One of my daily driver Audio Technica wired headphones was acting up. Opened it up and it was a simple fix. Nothing much to write home about. Found a loose wire which was fixed by adding a bit more solder and reattaching it. Works well now. The Internals of any wired headphones are mostly the same. They contain a driver/speaker on both ear lobes and are driven via extremely thin wires. The diameter of the driver here is 36mm. Nothing too fancy.
Now how do headphones actually work? The headphone dynamic driver consists of three major parts: A permanent magnet, a voice coil(electromagnet) and a diaphragm. When an audio signal(electric waveform) is fed into the voice coil, it gets attracted/repelled by the static magnetic field. These coils are usually glued onto a thin diaphragm which moves back and forth to displace the air. This creates the sound you hear from the headphones. This concept of a driver hasn’t changed in over 100 years. In the olden days, they used to have metallic diaphragms(Different from the plastic ones we have now) and strong electromagnets driven by the signal. The thicker diaphragms will need more power to move but the basic principle remains the same.

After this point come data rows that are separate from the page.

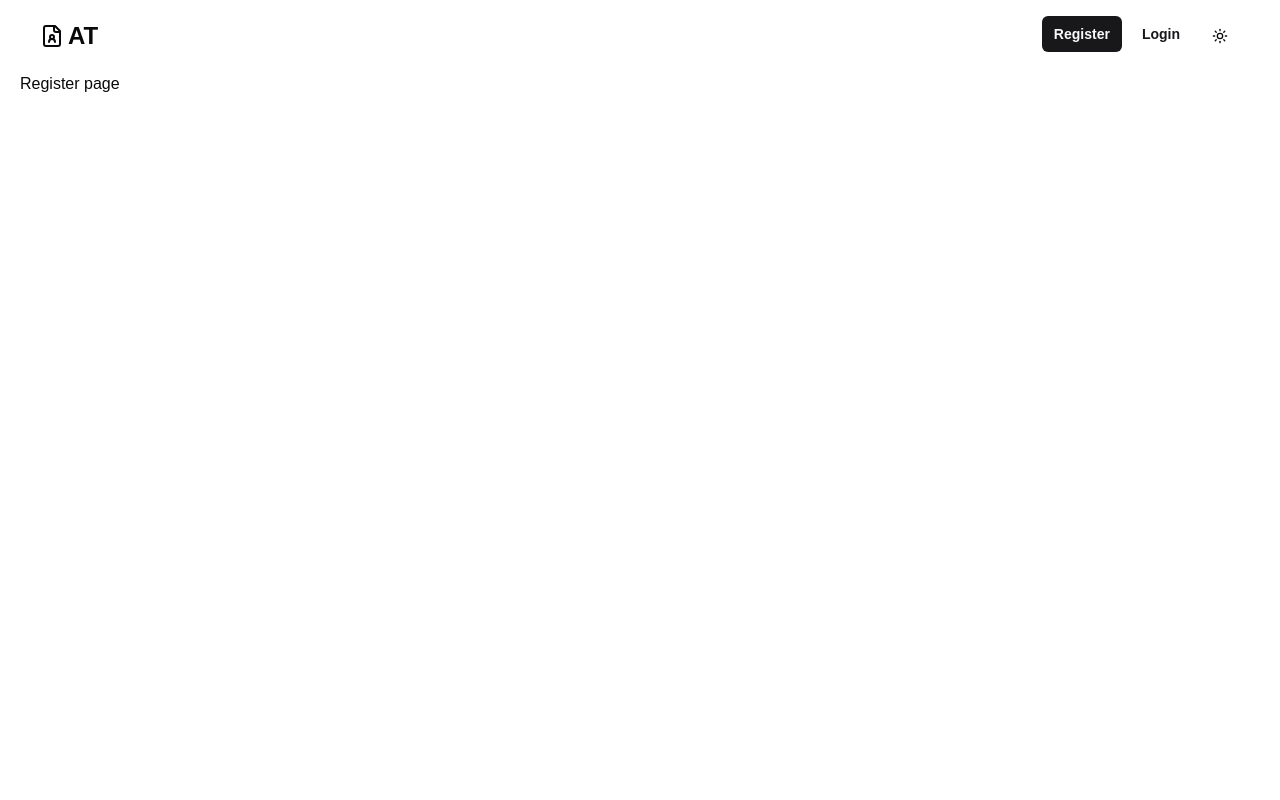
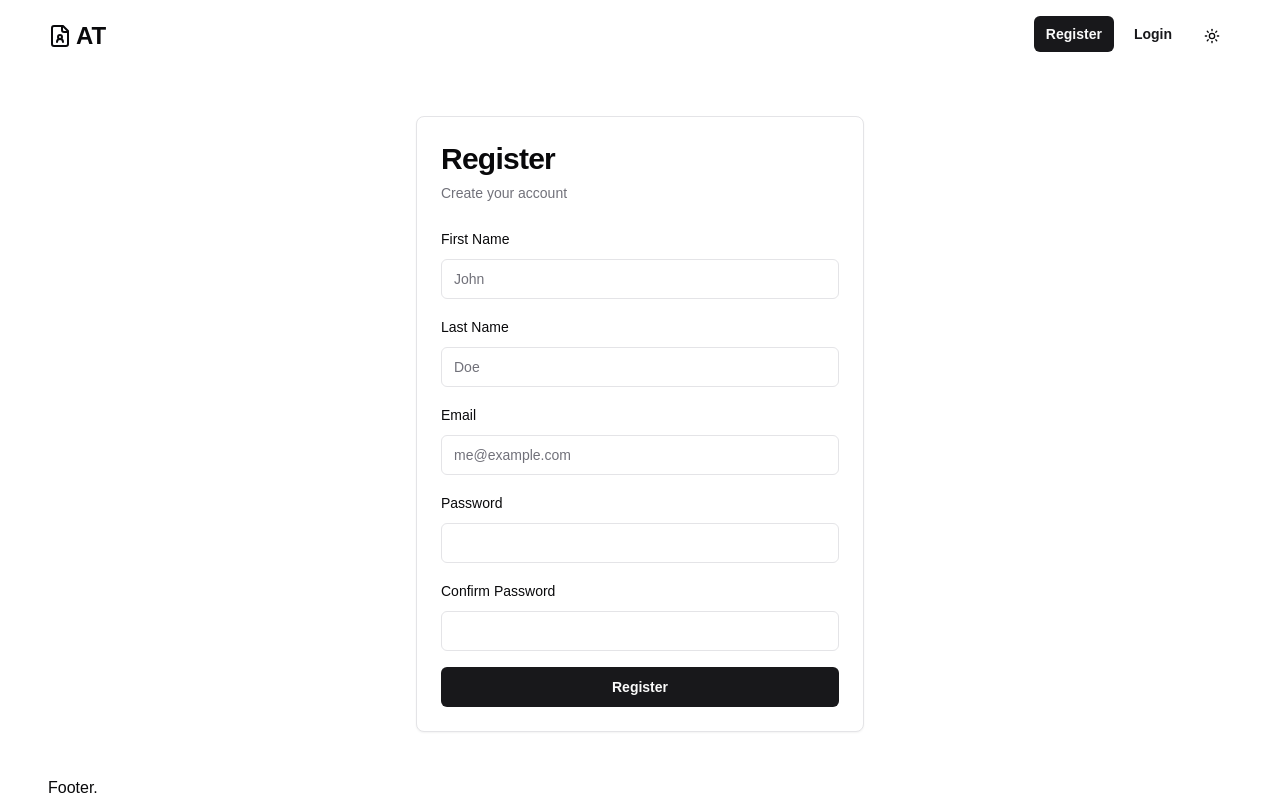
Before and after one commit to ramkaucha/RoleMap, a Next.js app in the folder frontend/: page /auth/register in a window 1280 px wide. Built offline with nearby package versions, Linux system fonts and the light colour scheme; no server answers.

Commit message:
added register page

```diff
--- a/frontend/package.json
+++ b/frontend/package.json
@@ -11,6 +11,7 @@
   "dependencies": {
     "@radix-ui/react-dialog": "^1.1.4",
     "@radix-ui/react-dropdown-menu": "^2.1.4",
+    "@radix-ui/react-label": "^2.1.1",
     "@radix-ui/react-select": "^2.1.4",
     "@radix-ui/react-separator": "^1.1.1",
     "@radix-ui/react-slot": "^1.1.1",
--- /dev/null
+++ b/frontend/src/app/auth/register/components/RegisterForm.tsx
@@ -0,0 +1,156 @@
+"use client";
+
+import { Card, CardHeader, CardTitle, CardDescription, CardContent } from "@/components/ui/card";
+import { Label } from "@/components/ui/label";
+import { Input } from "@/components/ui/input";
+import { Button } from "@/components/ui/button";
+import EnhancedInput from "@/app/components/enhanced-input";
+
+import { useState } from "react";
+import { useMutation } from "@tanstack/react-query";
+import axios from "axios";
+import { useRouter } from "next/navigation";
+import { RegisterFormData } from "@/app/components/interfaces";
+
+export default function RegisterForm() {
+  const router = useRouter();
+  const [formData, setFormData] = useState<RegisterFormData>({
+    email: "",
+    first_name: "",
+    last_name: "",
+    password: "",
+    profile_picture: null,
+    profile_picture_type: null,
+  });
+
+  const [confirmPassword, setConfirmPassword] = useState<string>("");
+  const [passwordMatch, setPasswordMatch] = useState<boolean>(true);
+
+  const registerMutation = useMutation({
+    mutationFn: async (data: RegisterFormData) => {
+      const response = await axios.post("http://localhost:8000/register", data, {
+        headers: {
+          "Content-Type": "application/json",
+          Accept: "application/json",
+        },
+        withCredentials: false,
+      });
+      return response.data;
+    },
+    onSuccess: () => {
+      router.push("/auth/login");
+    },
+    onError: (error) => {
+      console.error(error);
+    },
+  });
+
+  const handleChange = (e: React.ChangeEvent<HTMLInputElement>) => {
+    let { name, value } = e.target;
+    setFormData((prev) => ({
+      ...prev,
+      [name]: value,
+    }));
+
+    if (name === "password") {
+      setPasswordMatch(value === confirmPassword);
+    }
+  };
+
+  const handleConfirmPasswordChange = (e: React.ChangeEvent<HTMLInputElement>) => {
+    const { value } = e.target;
+    setConfirmPassword(value);
+    setPasswordMatch(value === formData.password);
+  };
+
+  const handleSubmit = async () => {
+    if (!passwordMatch) {
+      return;
+    }
+
+    registerMutation.mutate(formData);
+  };
+
+  return (
+    <div className="flex-grow flex justify-center items-center">
+      <Card className="w-full max-w-md">
+        <CardHeader>
+          <CardTitle className="text-3xl">Register</CardTitle>
+          <CardDescription>Create your account</CardDescription>
+        </CardHeader>
+        <CardContent className="space-y-4">
+          <div className="space-y-2">
+            <Label htmlFor="first-name">First Name</Label>
+            <EnhancedInput
+              id="first-name"
+              name="first_name"
+              type="text"
+              required
+              placeholder="John"
+              value={formData.first_name}
+              onChange={handleChange}
+            />
+          </div>
+          <div className="space-y-2">
+            <Label htmlFor="last-name">Last Name</Label>
+            <EnhancedInput
+              id="last-name"
+              name="last_name"
+              type="text"
+              required
+              placeholder="Doe"
+              value={formData.last_name}
+              onChange={handleChange}
+            />
+          </div>
+          <div className="space-y-2">
+            <Label htmlFor="email">Email</Label>
+            <EnhancedInput
+              id="email"
+              type="email"
+              name="email"
+              required
+              placeholder="me@example.com"
+              value={formData.email}
+              onChange={handleChange}
+            />
+          </div>
+          <div className="space-y-2">
+            <Label htmlFor="password">Password</Label>
+            <EnhancedInput
+              id="password"
+              name="password"
+              type="password"
+              required
+              value={formData.password}
+              onChange={handleChange}
+            />
+          </div>
+          <div className="space-y-2">
+            <Label htmlFor="confirm-password">Confirm Password</Label>
+            <EnhancedInput
+              id="confirm-password"
+              type="password"
+              name="confirm_password"
+              required
+              value={confirmPassword}
+              onChange={handleConfirmPasswordChange}
+            />
+            {!passwordMatch && confirmPassword && (
+              <p className="text-red-500 mt-1 text-sm">Passwords do not match</p>
+            )}
+          </div>
+          <Button
+            type="submit"
+            variant="default"
+            onClick={handleSubmit}
+            className="w-full font-semibold"
+            disabled={!passwordMatch || registerMutation.isPending}
+          >
+            {registerMutation.isPending ? "Registering..." : "Register"}
+          </Button>
+        </CardContent>
+      </Card>
+    </div>
+  );
+}
--- a/frontend/src/app/auth/register/page.tsx
+++ b/frontend/src/app/auth/register/page.tsx
@@ -1,3 +1,6 @@
+import PageWrapper from "@/app/components/PageWrapper";
+import RegisterForm from "./components/RegisterForm";
+
 export default function RegisterPage() {
-  return <>Register page</>;
+  return <RegisterForm />;
 }
--- a/frontend/src/app/components/PageWrapper.tsx
+++ b/frontend/src/app/components/PageWrapper.tsx
@@ -27,7 +27,13 @@
 
 export default function PageWrapper({ children }: { children: ReactNode }) {
   return (
-    <motion.div initial="initial" animate="animate" exit="exit" variants={pageVariants}>
+    <motion.div
+      initial="initial"
+      animate="animate"
+      exit="exit"
+      variants={pageVariants}
+      className="flex-1 flex flex-col"
+    >
       {children}
     </motion.div>
   );
--- /dev/null
+++ b/frontend/src/app/components/enhanced-input.tsx
@@ -0,0 +1,15 @@
+import { Input } from "@/components/ui/input";
+import { ComponentPropsWithRef } from "react";
+
+type InputProps = ComponentPropsWithRef<typeof Input>;
+
+export default function EnhancedInput(props: InputProps) {
+  return (
+    <Input
+      {...props}
+      className={`dark:bg-slate-900 dark:text-slate-100 dark:placeholder:text-slate-400 dark:border-slate-300 ${
+        props.className || ""
+      }`}
+    />
+  );
+}
--- a/frontend/src/app/components/interfaces.tsx
+++ b/frontend/src/app/components/interfaces.tsx
@@ -11,3 +11,18 @@
   isAuthenticated: boolean;
   currentPath?: string;
 }
+
+export interface RegisterFormData {
+  email: string;
+  first_name: string;
+  last_name: string;
+  password: string;
+  profile_picture?: string | null;
+  profile_picture_type?: ProfilePictureType | null;
+}
+
+export enum ProfilePictureType {
+  LOCAL = "local",
+  URL = "url",
+  S3 = "s3",
+}
--- a/frontend/src/app/components/navigation.tsx
+++ b/frontend/src/app/components/navigation.tsx
@@ -41,8 +41,7 @@
     <motion.nav
       initial={{ opacity: 0, y: 20 }}
       animate={{ opacity: 1, y: 0 }}
-      // whileTap={{ scale: 0.95 }}
-      className="px-5 flex justify-between items-center"
+      className="flex justify-between items-center"
     >
       <div className="py-2 hidden sm:block flex-col">
         <a href="#" className="text-2xl font-bold flex flex-row" onClick={() => router.push("/")}>
--- a/frontend/src/app/globals.css
+++ b/frontend/src/app/globals.css
@@ -4,6 +4,11 @@
 
 body {
   font-family: Arial, Helvetica, sans-serif;
+}
+
+html,
+body {
+  height: 100%;
 }
 
 @layer base {
--- a/frontend/src/app/layout.tsx
+++ b/frontend/src/app/layout.tsx
@@ -3,7 +3,8 @@
 import "./globals.css";
 import Navigation from "./components/navigation";
 import { getServerSession } from "next-auth";
-import { ThemeProvider } from "./components/theme-provider";
+import PageWrapper from "./components/PageWrapper";
+import Providers from "./providers";
 
 const geistSans = Geist({
   variable: "--font-geist-sans",
@@ -29,20 +30,15 @@
   return (
     <html lang="en" suppressHydrationWarning>
       <body className={`${geistSans.variable} ${geistMono.variable} antialiased`}>
-        <ThemeProvider
-          attribute="class"
-          defaultTheme="system"
-          enableSystem
-          disableTransitionOnChange
-        >
-          <div
-            className={`mx-auto px-5`}
-            // ${session === null ? "sm:w-[50%]" : " "}`}
-          >
-            <Navigation isAuthenticated={session !== null} />
-            {children}
+        <Providers>
+          <div className="px-12 flex flex-col min-h-screen">
+            <div className="container mx-auto flex-1 flex flex-col">
+              <Navigation isAuthenticated={session !== null} />
+              <PageWrapper>{children}</PageWrapper>
+            </div>
+            <h1>Footer.</h1>
           </div>
-        </ThemeProvider>
+        </Providers>
       </body>
     </html>
   );
--- /dev/null
+++ b/frontend/src/app/providers.tsx
@@ -0,0 +1,17 @@
+"use client";
+
+import { QueryClient, QueryClientProvider } from "@tanstack/react-query";
+import { ThemeProvider } from "./components/theme-provider";
+import { ReactNode, useState } from "react";
+
+export default function Providers({ children }: { children: ReactNode }) {
+  const [queryClient] = useState(() => new QueryClient());
+
+  return (
+    <QueryClientProvider client={queryClient}>
+      <ThemeProvider attribute="class" defaultTheme="system" enableSystem disableTransitionOnChange>
+        {children}
+      </ThemeProvider>
+    </QueryClientProvider>
+  );
+}
--- /dev/null
+++ b/frontend/src/components/ui/card.tsx
@@ -0,0 +1,79 @@
+import * as React from "react"
+
+import { cn } from "@/lib/utils"
+
+const Card = React.forwardRef<
+  HTMLDivElement,
+  React.HTMLAttributes<HTMLDivElement>
+>(({ className, ...props }, ref) => (
+  <div
+    ref={ref}
+    className={cn(
+      "rounded-lg border bg-card text-card-foreground shadow-sm",
+      className
+    )}
+    {...props}
+  />
+))
+Card.displayName = "Card"
+
+const CardHeader = React.forwardRef<
+  HTMLDivElement,
+  React.HTMLAttributes<HTMLDivElement>
+>(({ className, ...props }, ref) => (
+  <div
+    ref={ref}
+    className={cn("flex flex-col space-y-1.5 p-6", className)}
+    {...props}
+  />
+))
+CardHeader.displayName = "CardHeader"
+
+const CardTitle = React.forwardRef<
+  HTMLDivElement,
+  React.HTMLAttributes<HTMLDivElement>
+>(({ className, ...props }, ref) => (
+  <div
+    ref={ref}
+    className={cn(
+      "text-2xl font-semibold leading-none tracking-tight",
+      className
+    )}
+    {...props}
+  />
+))
+CardTitle.displayName = "CardTitle"
+
+const CardDescription = React.forwardRef<
+  HTMLDivElement,
+  React.HTMLAttributes<HTMLDivElement>
+>(({ className, ...props }, ref) => (
+  <div
+    ref={ref}
+    className={cn("text-sm text-muted-foreground", className)}
+    {...props}
+  />
+))
+CardDescription.displayName = "CardDescription"
+
+const CardContent = React.forwardRef<
+  HTMLDivElement,
+  React.HTMLAttributes<HTMLDivElement>
+>(({ className, ...props }, ref) => (
+  <div ref={ref} className={cn("p-6 pt-0", className)} {...props} />
+))
+CardContent.displayName = "CardContent"
+
+const CardFooter = React.forwardRef<
+  HTMLDivElement,
+  React.HTMLAttributes<HTMLDivElement>
+>(({ className, ...props }, ref) => (
+  <div
+    ref={ref}
+    className={cn("flex items-center p-6 pt-0", className)}
+    {...props}
+  />
+))
+CardFooter.displayName = "CardFooter"
+
+export { Card, CardHeader, CardFooter, CardTitle, CardDescription, CardContent }
--- /dev/null
+++ b/frontend/src/components/ui/label.tsx
@@ -0,0 +1,26 @@
+"use client"
+
+import * as React from "react"
+import * as LabelPrimitive from "@radix-ui/react-label"
+import { cva, type VariantProps } from "class-variance-authority"
+
+import { cn } from "@/lib/utils"
+
+const labelVariants = cva(
+  "text-sm font-medium leading-none peer-disabled:cursor-not-allowed peer-disabled:opacity-70"
+)
+
+const Label = React.forwardRef<
+  React.ElementRef<typeof LabelPrimitive.Root>,
+  React.ComponentPropsWithoutRef<typeof LabelPrimitive.Root> &
+    VariantProps<typeof labelVariants>
+>(({ className, ...props }, ref) => (
+  <LabelPrimitive.Root
+    ref={ref}
+    className={cn(labelVariants(), className)}
+    {...props}
+  />
+))
+Label.displayName = LabelPrimitive.Root.displayName
+
+export { Label }
```
Also changed, not shown: 1 other file (tests, documents, lock files or other folders).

Headphones can have driver sizes from 20mm – 50mm. The driver sizes just mention the diameter of the static magnet. Marketing folks of companies have a field day trying to make you believe that the bigger driver diameter means better headphones. That’s not the case(Think earphones. They have driver sizes of 8mm-10mm). Bigger drivers mean that it can potentially displace more air. ie) It can produce more sound or can be louder. This doesn’t necessarily translate to an overall better quality sound. The sound quality of headphones is determined by the driver along with with the diaphragm quality and even the padding used in the headphones. It’s an overall system property. All of these determine the range of sound frequencies your headphone can faithfully reproduce in your ear.